▶ **Data shown**:
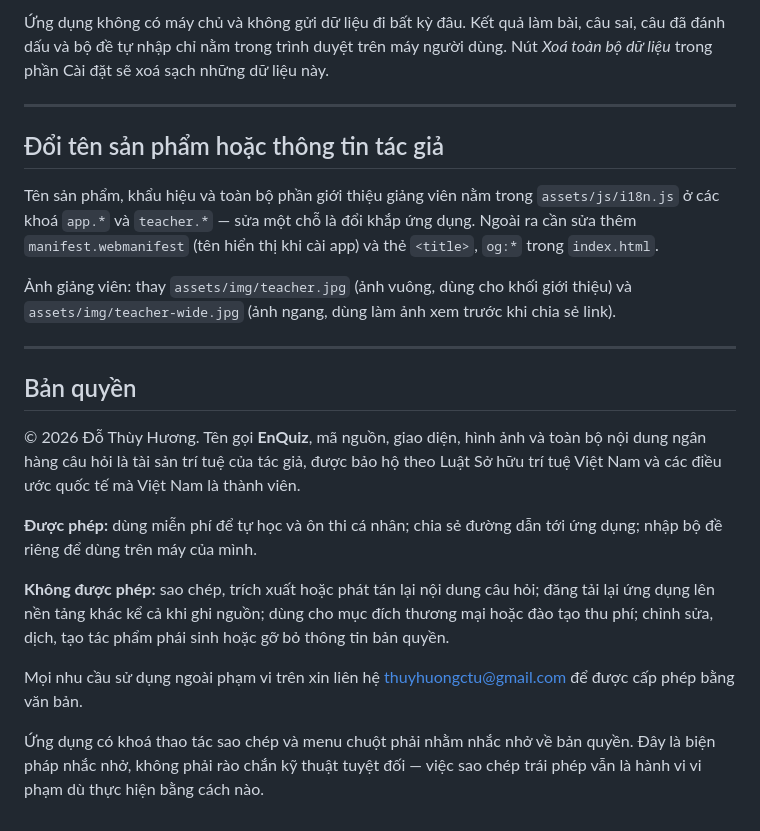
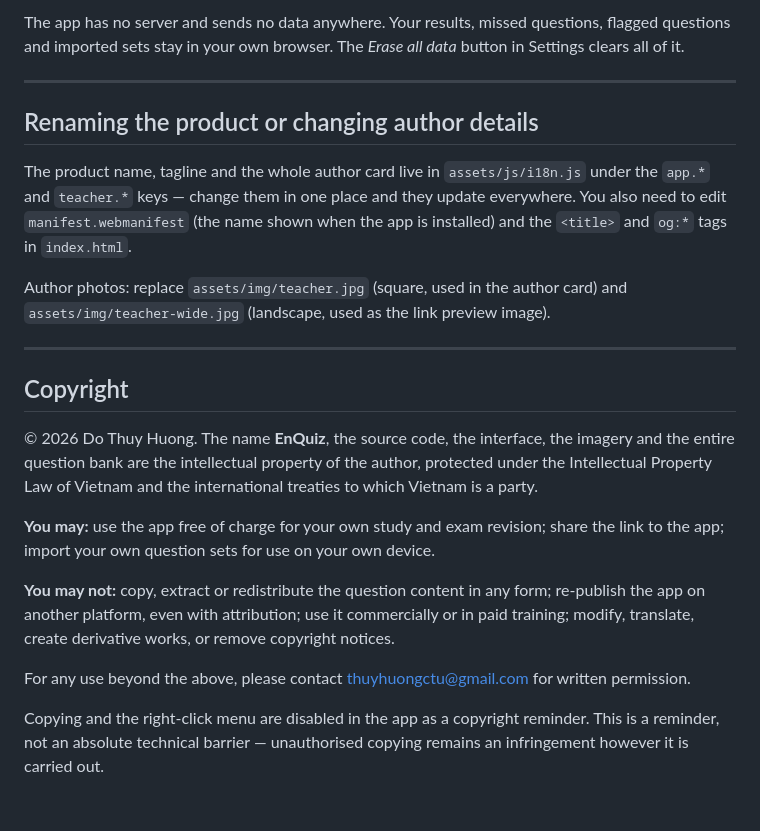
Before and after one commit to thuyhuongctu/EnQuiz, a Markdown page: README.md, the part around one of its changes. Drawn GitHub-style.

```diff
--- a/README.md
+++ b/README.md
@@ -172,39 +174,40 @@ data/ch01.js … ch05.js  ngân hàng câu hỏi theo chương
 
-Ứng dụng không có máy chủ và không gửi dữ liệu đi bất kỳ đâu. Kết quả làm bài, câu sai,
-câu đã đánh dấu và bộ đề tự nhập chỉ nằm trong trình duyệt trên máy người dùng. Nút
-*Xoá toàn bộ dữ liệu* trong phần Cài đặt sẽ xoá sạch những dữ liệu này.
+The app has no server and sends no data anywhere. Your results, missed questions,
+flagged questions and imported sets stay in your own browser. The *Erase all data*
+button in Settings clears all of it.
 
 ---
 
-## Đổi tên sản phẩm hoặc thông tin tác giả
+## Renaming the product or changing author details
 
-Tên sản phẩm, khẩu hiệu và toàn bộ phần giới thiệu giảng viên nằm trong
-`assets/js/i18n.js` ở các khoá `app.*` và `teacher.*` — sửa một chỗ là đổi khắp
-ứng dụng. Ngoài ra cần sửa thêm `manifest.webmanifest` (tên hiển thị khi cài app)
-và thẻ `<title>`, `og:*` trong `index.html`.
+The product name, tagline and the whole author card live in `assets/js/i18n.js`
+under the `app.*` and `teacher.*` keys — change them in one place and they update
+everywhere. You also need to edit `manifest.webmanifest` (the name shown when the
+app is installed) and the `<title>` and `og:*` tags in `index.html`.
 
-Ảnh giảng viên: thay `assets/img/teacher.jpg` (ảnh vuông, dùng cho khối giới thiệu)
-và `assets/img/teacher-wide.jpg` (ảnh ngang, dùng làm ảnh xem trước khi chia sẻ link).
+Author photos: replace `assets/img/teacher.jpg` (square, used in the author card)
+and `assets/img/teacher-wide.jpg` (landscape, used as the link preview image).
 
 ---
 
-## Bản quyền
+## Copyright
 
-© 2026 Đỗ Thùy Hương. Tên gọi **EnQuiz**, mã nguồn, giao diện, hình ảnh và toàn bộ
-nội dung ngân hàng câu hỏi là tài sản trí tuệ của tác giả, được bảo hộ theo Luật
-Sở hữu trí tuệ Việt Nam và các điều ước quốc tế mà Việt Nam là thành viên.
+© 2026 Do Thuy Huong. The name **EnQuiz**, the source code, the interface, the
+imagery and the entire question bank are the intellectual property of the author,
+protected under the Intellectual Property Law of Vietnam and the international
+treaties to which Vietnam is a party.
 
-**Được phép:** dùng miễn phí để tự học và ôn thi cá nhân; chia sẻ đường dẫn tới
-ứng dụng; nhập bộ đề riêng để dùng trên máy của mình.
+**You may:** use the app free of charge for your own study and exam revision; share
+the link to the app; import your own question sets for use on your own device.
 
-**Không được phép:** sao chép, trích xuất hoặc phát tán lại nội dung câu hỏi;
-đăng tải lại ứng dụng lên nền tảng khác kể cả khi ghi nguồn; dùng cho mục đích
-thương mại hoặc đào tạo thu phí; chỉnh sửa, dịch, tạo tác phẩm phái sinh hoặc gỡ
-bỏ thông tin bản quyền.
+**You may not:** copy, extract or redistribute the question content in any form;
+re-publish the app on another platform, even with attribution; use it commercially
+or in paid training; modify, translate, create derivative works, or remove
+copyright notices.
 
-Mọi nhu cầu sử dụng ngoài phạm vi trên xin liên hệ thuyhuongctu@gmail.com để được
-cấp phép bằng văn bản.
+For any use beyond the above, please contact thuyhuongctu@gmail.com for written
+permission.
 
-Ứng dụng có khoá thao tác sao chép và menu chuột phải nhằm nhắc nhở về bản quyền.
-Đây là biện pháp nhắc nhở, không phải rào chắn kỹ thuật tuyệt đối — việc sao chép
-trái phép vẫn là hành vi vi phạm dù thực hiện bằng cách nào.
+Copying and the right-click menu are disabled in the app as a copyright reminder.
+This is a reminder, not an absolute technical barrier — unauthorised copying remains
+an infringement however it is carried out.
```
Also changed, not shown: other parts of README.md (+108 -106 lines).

▶ **Exercise description**: Only lines that contain the string "giới" count; pick each one out of the records and copy it.

▶ **Worked solution**:
-Tên sản phẩm, khẩu hiệu và toàn bộ phần giới thiệu giảng viên nằm trong
-Ảnh giảng viên: thay `assets/img/teacher.jpg` (ảnh vuông, dùng cho khối giới thiệu)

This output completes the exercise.